No Brush could force a way betwixt.
A Paste of Composition rare,
Sweat, Dandriff, Powder, Lead and Hair;
A Forehead Cloth with Oyl upon't [25]
To smooth the Wrinkles on her Front;
Here Allum Flower to stop the Steams,
Exhal'd from sour unsavoury Streams."

Swift uses the materiality of this culture to alienate women from men, in this case Strephon from Celia like were kids in kindergarten going through the cootie stage. Although this poem is very sexist at times, it highlights the social climateof the culture at the time: Men were not supposed to understand the long and extreme procedures women were subject to in order to aesthetically please society. It is almost like Celia is not supposed to be human; someone who does not experience the same bodily functions men do. She is an artifact that should never age or change in condition. Like in Pope's Cantos, Swift is fascinated by the emphasis of materiality abnd the pervesion of the mind and a kind of beauty.
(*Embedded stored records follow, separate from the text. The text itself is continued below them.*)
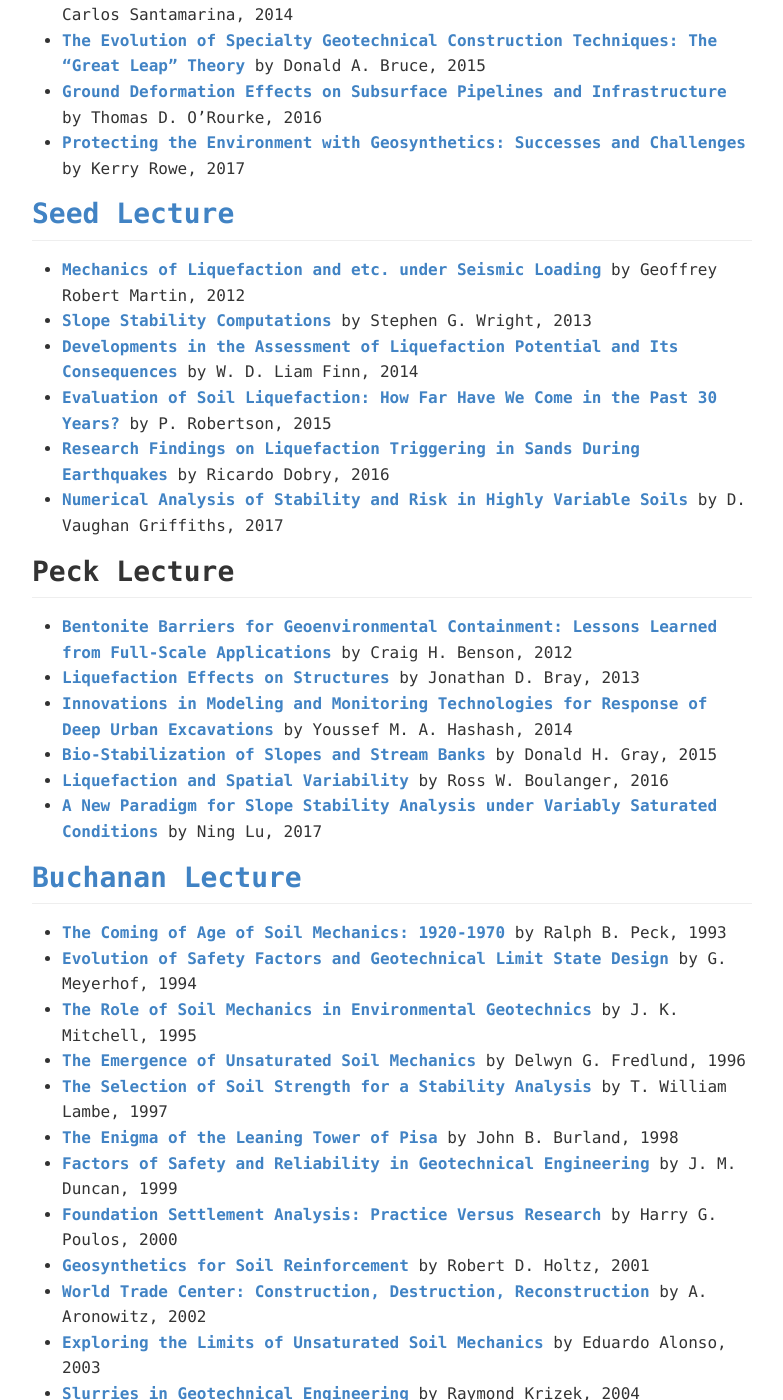
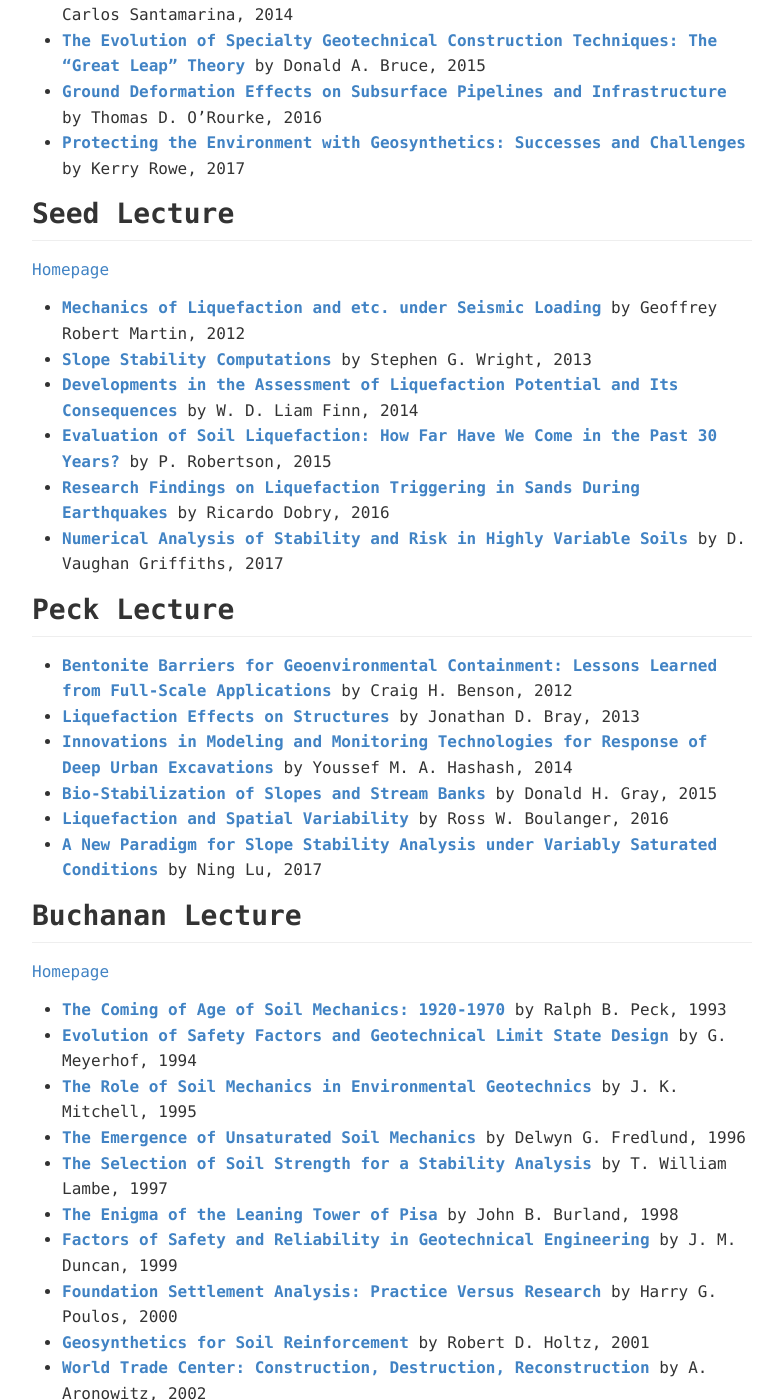
Before and after one commit to xienotes/xienotes.github.io, a Jekyll site: the page built from _posts/2019-03-26-All-about-Geotechnical-Lectures.md, in a window 1280 px wide and 1400 px high, scrolled down 988 px. Shown: the whole window, without its empty margins (248-1031 px from the left). Built offline with Jekyll 4.4.1, drawn with Linux system fonts in a browser that asks for light colours.

Commit message:
minor change to post

```diff
--- a/_posts/2019-03-26-All-about-Geotechnical-Lectures.md
+++ b/_posts/2019-03-26-All-about-Geotechnical-Lectures.md
@@ -25,7 +25,8 @@
 - [**Ground Deformation Effects on Subsurface Pipelines and Infrastructure**](https://www.youtube.com/watch?v=fcJ5Rc7fRNg&t=41s){:target="_blank"} by Thomas D. O'Rourke, 2016
 - [**Protecting the Environment with Geosynthetics: Successes and Challenges**](https://www.youtube.com/watch?v=vyLpkObB1a8&t=270s){:target="_blank"} by Kerry Rowe, 2017
 
-## [Seed Lecture](https://www.asce.org/templates/award-detail.aspx?id=6700&all_recipients=1){:target="_blank"}
+## Seed Lecture
+[Homepage](https://www.asce.org/templates/award-detail.aspx?id=6700&all_recipients=1){:target="_blank"}
 
 - [**Mechanics of Liquefaction and etc. under Seismic Loading**](https://www.youtube.com/watch?v=lIyXXWLRdJc){:target="_blank"} by Geoffrey Robert Martin, 2012
 - [**Slope Stability Computations**](https://www.youtube.com/watch?v=Q_6aOU7msBM&t=24s){:target="_blank"} by Stephen G. Wright, 2013
@@ -43,7 +44,8 @@
 - [**Liquefaction and Spatial Variability**](https://www.youtube.com/watch?v=Ns6txrlSZYY){:target="_blank"} by Ross W. Boulanger, 2016
 - [**A New Paradigm for Slope Stability Analysis under Variably Saturated Conditions**](https://www.youtube.com/watch?v=Vtq0_KBRD_g){:target="_blank"} by Ning Lu, 2017
 
-## [Buchanan Lecture](https://ceprofs.civil.tamu.edu/briaud/buchanan.html){:target="_blank"}
+## Buchanan Lecture
+[Homepage](https://ceprofs.civil.tamu.edu/briaud/buchanan.html){:target="_blank"}
 
 - [**The Coming of Age of Soil Mechanics: 1920-1970**](https://www.youtube.com/watch?v=NC3PfR7SgOg){:target="_blank"} by Ralph B. Peck, 1993
 - [**Evolution of Safety Factors and Geotechnical Limit State Design**](https://www.youtube.com/watch?v=ksg4t_VIWxc){:target="_blank"} by G. Meyerhof, 1994
```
Strephon has to invade Celia's private space to learn that women were a construction of things that enhanced their beauty. In fact, women, at the time, were objectified to satisfy social standards about appearances. Unfortunately, Celia, like many women, is reveered as merely an object.


  1. The presence of the gaze in this poem is particularly striking. Through his act of voyeurism, Strephon confirms (as you say) Celia's role as an object of the gaze. And yet, this relationship breaks down as the trappings of material society are placed upon Celia, a process by which one might think that his relationship might be fortified. The presence of this materiality, then, seems to serve as a blind between the gaze of the man and the body of the woman, creating the distance of which you write. The preponderance of the language of dirt and uncleanliness might suggest that it is this aspect of her acts of getting ready that alienates her from him, but it seems to be, as you suggest, more couched in the very appearance of these material trappings.

  2. The materialism and physical focus of this poem lends well to our discussions of how women and their practices were critiqued in satires like Swift's. We've mentioned in the past how women's bodies as a subject took on a particular significance in this time period, and this grotesque, brutally honest and unpleasant descriptions of the aristocratic subject could not more starkly contrast with the idyllic pastoral tradition Swift invokes. The pastoral strucure and formalities make the aritificial nature of Celia and the "Nymph"'s beauties seem all the more repulsive and contrived. By examining a woman's body so closely and exaggerating the flaws, Swift manages to make a poignant comment on a hypocritcal culture that idealizes the pastoral yet forces women to contrive their beauty.